The agency created the Offshore Voluntary Disclosure Program, or OVDP, to encourage people to 'fess up about their offshore accounts and pay Uncle Sam the taxes due on that money.
That first OVDP was tweaked and extended over the years. The current offshore account reporting program was put in place in 2014.
Although the IRS hates the word amnesty, it works much the way of state-level tax forgiveness programs. Basically, a person who has a heretofore unknown to the IRS foreign account(s) can tell the taxman about the money, pay due taxes (and interest) at a reduced penalty rate and avoid criminal charges.
Self-reporting success: Over the years, the various OVDP versions have been remarkably successful.
Since the OVDP's initial launch almost a decade ago, the IRS says more than 56,000 taxpayers have used one of the programs to comply voluntarily. All told, these foreign account owners have paid a total of $11.1 billion in back taxes, interest and penalties.
But after peaking in 2011, when around 18,000 taxpayers came forward about their overseas account ownership, the number of self-reporters has steadily declined. In 2017, there were only 600 disclosures via the OVDP.
So, says the IRS, it's time to end the program.
The IRS announced this week that it will be ramping down the current OVDP over the next few months, with closure of the program scheduled for Sept. 28.
This advance alert of the coming closure, says the IRS, should give any U.S. taxpayers with undisclosed foreign financial assets plenty of time to take advantage of the OVDP before it closes.
"Taxpayers have had several years to come into compliance with U.S. tax laws under this program," said Acting IRS Commissioner David Kautter. "All along, we have been clear that we would close the program at the appropriate time, and we have reached that point. Those who still wish to come forward have time to do so."
Other compliance options remains: The IRS also operations a separate program, the Streamlined Filing Compliance Procedures, for taxpayers who might not have been aware of their filing obligations.
This program has helped about 65,000 additional taxpayers come into compliance, according to the IRS.
The streamlined system will remain in place. For now.
The IRS says it will continue to monitor this program's effectiveness and, as with OVDP, it may end the streamlined filing procedures at some point.
And don't think that the end of the OVDP and possible similar phase out of the streamlined procedures mean that folks can go back to their former, secretive tax-hiding account ways.
The IRS has other tools to combat offshore tax avoidance and it reminds taxpayers that it will continue to use them.
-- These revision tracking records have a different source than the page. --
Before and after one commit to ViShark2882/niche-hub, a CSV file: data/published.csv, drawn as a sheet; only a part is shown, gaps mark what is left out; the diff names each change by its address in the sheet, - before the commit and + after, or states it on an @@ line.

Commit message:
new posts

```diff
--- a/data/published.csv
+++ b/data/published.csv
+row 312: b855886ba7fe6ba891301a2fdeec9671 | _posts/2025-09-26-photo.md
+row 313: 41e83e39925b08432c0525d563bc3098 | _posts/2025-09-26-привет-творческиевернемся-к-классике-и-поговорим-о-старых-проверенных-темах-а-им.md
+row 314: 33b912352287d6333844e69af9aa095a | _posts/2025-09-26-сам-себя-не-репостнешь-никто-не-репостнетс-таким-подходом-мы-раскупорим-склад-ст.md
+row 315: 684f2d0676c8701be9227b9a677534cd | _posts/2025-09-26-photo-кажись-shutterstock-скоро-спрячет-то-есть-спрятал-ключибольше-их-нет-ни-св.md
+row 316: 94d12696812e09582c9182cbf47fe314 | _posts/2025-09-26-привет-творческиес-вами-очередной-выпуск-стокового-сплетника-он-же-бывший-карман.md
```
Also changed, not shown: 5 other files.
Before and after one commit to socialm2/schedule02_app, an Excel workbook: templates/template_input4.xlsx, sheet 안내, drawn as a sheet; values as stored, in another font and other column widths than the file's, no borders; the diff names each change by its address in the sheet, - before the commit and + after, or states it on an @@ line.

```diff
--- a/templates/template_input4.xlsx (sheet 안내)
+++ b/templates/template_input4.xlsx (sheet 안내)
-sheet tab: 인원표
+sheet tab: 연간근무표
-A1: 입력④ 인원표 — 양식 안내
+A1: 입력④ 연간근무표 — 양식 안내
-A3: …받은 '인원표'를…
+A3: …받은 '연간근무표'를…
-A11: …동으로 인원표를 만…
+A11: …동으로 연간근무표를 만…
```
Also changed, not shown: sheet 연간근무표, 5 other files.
They include continuing taxpayer education (like this blog post you're reading), leads from whistleblowers (that sometimes pay off very nicely), civil examination (aka audits) of returns and criminal prosecutions in cases where flagrant offshore tax evasion is discovered.
Criminal tax investigations: On the criminal side, the IRS' Criminal Investigation (CI) unit has since 2009 indicted 1,545 taxpayers on violations related to international activities, of which 671 taxpayers were indicted on international criminal tax violations.
"The IRS remains actively engaged in ferreting out the identities of those with undisclosed foreign accounts with the use of information resources and increased data analytics," said CI chief Don Fort. "Stopping offshore tax noncompliance remains a top priority of the IRS."
The IRS has more details on options available for U.S. taxpayers with undisclosed foreign financial assets.
You've been warned. Now take advantage of the OVDP while you still can.
You also might find these items of interest:
- 3 costs of tax evasion: Countries lose more than money
- Global income inequality tied to worldwide tax havens
- States line up to be domestic tax havens for U.S. rich